Rovi scores worldwide data coverage for World Cup 2014

Rovi Corporation, a global leader in entertainment discovery, announced today that its metadata for the 2014 FIFA World Cup is now available worldwide. Used by leading networks, service providers, consumer electronic device manufacturers and online portals, Rovi’s metadata will help consumers around the globe discover and enjoy coverage of their favorite World Cup teams, players and matches.

“This summer represents an exciting time for football fans around the globe,” says Pim Versteeg, senior vice president of sales EMEA at Rovi. “As history is being made, our in-house editorial staff will be capturing details to help providers connect viewers to their favorite teams and matchups and increase the overall viewing experience across multiple screens.”

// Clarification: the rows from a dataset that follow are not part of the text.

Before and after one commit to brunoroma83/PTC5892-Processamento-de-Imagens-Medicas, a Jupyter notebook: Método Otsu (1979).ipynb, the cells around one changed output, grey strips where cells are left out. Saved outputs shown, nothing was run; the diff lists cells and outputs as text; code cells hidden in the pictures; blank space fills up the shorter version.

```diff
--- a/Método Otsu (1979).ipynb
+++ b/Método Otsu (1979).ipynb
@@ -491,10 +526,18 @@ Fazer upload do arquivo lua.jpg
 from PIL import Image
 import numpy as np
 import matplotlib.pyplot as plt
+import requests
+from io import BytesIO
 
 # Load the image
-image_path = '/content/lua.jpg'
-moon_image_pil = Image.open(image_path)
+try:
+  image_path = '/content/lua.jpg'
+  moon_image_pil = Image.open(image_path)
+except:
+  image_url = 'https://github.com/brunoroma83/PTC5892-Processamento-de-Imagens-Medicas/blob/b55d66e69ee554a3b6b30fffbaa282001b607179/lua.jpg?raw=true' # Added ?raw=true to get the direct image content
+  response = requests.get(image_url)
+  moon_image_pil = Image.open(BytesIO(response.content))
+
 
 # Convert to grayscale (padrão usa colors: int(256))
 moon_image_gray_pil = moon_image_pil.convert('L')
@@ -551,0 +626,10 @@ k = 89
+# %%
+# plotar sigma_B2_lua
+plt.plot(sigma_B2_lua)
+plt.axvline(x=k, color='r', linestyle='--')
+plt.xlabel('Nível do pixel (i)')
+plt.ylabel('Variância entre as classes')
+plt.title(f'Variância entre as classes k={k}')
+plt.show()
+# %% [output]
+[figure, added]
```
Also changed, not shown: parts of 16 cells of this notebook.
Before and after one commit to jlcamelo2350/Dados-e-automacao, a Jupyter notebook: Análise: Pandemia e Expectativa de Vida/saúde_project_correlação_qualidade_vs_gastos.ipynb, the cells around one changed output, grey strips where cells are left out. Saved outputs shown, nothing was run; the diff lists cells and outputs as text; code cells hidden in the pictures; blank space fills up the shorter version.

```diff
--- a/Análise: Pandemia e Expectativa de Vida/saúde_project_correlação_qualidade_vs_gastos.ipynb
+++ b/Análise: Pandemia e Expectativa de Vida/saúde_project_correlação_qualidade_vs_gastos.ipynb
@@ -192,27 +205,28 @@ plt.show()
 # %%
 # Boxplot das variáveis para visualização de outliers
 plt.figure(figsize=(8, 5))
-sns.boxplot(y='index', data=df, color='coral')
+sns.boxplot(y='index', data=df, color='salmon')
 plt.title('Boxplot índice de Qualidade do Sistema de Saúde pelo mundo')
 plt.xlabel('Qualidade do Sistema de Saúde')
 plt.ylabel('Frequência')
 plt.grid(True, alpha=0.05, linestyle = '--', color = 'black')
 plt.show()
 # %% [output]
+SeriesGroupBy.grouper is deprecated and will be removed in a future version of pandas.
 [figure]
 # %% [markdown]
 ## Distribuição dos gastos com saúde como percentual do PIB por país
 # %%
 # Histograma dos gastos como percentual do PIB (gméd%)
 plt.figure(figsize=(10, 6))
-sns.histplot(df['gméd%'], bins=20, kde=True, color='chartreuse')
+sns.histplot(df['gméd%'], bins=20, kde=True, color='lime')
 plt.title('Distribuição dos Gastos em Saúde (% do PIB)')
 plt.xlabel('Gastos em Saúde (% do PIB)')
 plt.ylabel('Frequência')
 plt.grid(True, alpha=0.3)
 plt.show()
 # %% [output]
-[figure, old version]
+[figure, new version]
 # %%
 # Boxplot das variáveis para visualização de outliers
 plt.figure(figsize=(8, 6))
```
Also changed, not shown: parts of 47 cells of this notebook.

Part of Rovi Video – Rovi’s extensive database of rich information on TV programs, movies, celebrities and sports, covering 61 countries worldwide – the data coverage of the World Cup enables viewers to find coverage of their desired match-ups. The data includes descriptive editorial information on popular players, event history and descriptions, as well as unique facts and related imagery on each of the 32 teams in the competition in more than a dozen languages. As match-ups in the later rounds become finalized, Rovi editors plan to modify program descriptions with unique identifiers, tags, keywords, links, and updated descriptive profiles of more than 200 popular players in multiple languages.


We welcome reader discussion and request that you please comment using an authentic name. Comments will appear on the live site as soon as they are approved by the moderator (within 24 hours). Spam, promotional and derogatory comments will not be approved

Post your comment

Facebook, Instagram and Sky case study: Game of Thrones

BT at IBC: 'unlocking the power of fibre IPTV'

IP&TV News tries out 4G Broadcast at the FA Cup Final

Thomas Riedl: “Google TV has evolved into Android TV”

Tesco and blinkbox: what went wrong?

Reed Hastings and 2030: is he right?